Elevated Blood Urea Nitrogen-to-Serum Albumin Ratio as a Factor That Negatively Affects the Mortality of Patients with Hospital-Acquired Pneumonia.
Can J Infect Dis Med Microbiol. 2019;2019:1547405
Authors: Feng DY, Zhou YQ, Zou XL, Zhou M, Yang HL, Chen XX, Zhang TT
This study aimed to evaluate the factors that affect 30-day mortality of patients with HAP. The data used in this study were collected from all HAP occurred in our hospital between January 2014 and December 2017. A total of 1158 cases were included. 150 (13.0%) of whom died within 30 days. This reported mortality identified by the univariate Cox regression analysis is found to have been affected by the following factors: age greater than 70 years, presence of diabetes mellitus and chronic obstructive pulmonary disease, gastric tube intubation, administration of proton-pump inhibitor, blood albumin level less than 30 g/l, elevated neutrophil-to-lymphocyte ratio, antibiotics therapy in the preceding 90 days, intensive care unit (ICU) admission, blood lymphocyte count less than 0.8 × 109/L, elevated blood urea nitrogen/albumin (BUN/ALB) level, and presence of multidrug-resistant (MDR) pathogens. In the second multivariate analysis, administration of proton-pump inhibitor, administration of antibiotics in the preceding 90 days, ICU admission, blood lymphocyte count less than 0.8 × 109/L, elevated BUN/ALB level, and presence of MDR pathogens were still associated with 30-day mortality.

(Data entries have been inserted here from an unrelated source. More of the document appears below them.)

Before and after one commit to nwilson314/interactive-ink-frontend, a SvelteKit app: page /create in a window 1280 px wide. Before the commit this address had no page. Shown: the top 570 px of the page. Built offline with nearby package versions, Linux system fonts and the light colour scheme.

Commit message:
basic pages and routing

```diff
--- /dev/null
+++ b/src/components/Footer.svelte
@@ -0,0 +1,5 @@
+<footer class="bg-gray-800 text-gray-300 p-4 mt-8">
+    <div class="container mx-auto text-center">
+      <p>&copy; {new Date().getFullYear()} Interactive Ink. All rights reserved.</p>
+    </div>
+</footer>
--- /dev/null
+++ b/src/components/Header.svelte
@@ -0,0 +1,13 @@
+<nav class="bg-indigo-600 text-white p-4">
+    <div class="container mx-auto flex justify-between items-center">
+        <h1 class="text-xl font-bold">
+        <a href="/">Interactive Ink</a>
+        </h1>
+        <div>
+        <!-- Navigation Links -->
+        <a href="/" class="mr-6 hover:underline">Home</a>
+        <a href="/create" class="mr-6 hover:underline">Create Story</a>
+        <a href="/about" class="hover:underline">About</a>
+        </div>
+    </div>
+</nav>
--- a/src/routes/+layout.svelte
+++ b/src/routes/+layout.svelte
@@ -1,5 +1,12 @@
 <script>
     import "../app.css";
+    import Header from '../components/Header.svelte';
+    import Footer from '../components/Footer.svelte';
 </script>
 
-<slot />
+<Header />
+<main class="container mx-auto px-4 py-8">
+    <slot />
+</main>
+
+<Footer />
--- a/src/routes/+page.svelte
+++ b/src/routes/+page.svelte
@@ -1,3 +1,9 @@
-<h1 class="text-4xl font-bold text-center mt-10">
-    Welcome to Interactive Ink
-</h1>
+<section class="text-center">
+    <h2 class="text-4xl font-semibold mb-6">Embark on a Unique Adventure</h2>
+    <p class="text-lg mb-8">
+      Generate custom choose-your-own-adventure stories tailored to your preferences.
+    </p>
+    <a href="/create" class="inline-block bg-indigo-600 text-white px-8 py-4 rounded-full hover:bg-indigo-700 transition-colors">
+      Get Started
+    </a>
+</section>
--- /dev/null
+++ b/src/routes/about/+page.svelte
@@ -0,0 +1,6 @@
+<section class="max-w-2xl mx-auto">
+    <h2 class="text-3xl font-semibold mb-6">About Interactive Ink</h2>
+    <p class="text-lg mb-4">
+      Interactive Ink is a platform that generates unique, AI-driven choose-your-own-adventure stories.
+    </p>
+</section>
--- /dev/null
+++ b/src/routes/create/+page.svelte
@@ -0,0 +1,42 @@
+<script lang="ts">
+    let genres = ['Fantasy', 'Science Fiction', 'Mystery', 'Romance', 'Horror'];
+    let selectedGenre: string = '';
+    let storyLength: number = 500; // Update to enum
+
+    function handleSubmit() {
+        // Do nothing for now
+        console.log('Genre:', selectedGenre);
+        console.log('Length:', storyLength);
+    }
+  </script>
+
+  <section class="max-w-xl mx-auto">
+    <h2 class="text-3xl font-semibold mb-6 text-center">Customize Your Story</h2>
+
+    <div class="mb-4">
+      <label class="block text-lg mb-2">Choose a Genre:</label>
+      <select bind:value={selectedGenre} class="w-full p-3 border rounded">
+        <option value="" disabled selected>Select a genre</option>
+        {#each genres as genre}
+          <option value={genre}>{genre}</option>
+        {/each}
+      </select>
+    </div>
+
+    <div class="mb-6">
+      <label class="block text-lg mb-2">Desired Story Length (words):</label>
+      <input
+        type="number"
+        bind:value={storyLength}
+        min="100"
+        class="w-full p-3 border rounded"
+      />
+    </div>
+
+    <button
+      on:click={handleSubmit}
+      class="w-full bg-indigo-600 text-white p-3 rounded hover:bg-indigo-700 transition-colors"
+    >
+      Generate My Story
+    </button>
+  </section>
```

The area under the receiver operating characteristic curves in the BUN/ALB predicting 30-day mortality due to HAP was 0.685. A high BUN/ALB was significantly associated with a worse survival than a low BUN/ALB (P < 0.001). Therefore, an elevated BUN/ALB level is a risk factor for mortality on patients with HAP.
PMID: 31316681 [PubMed]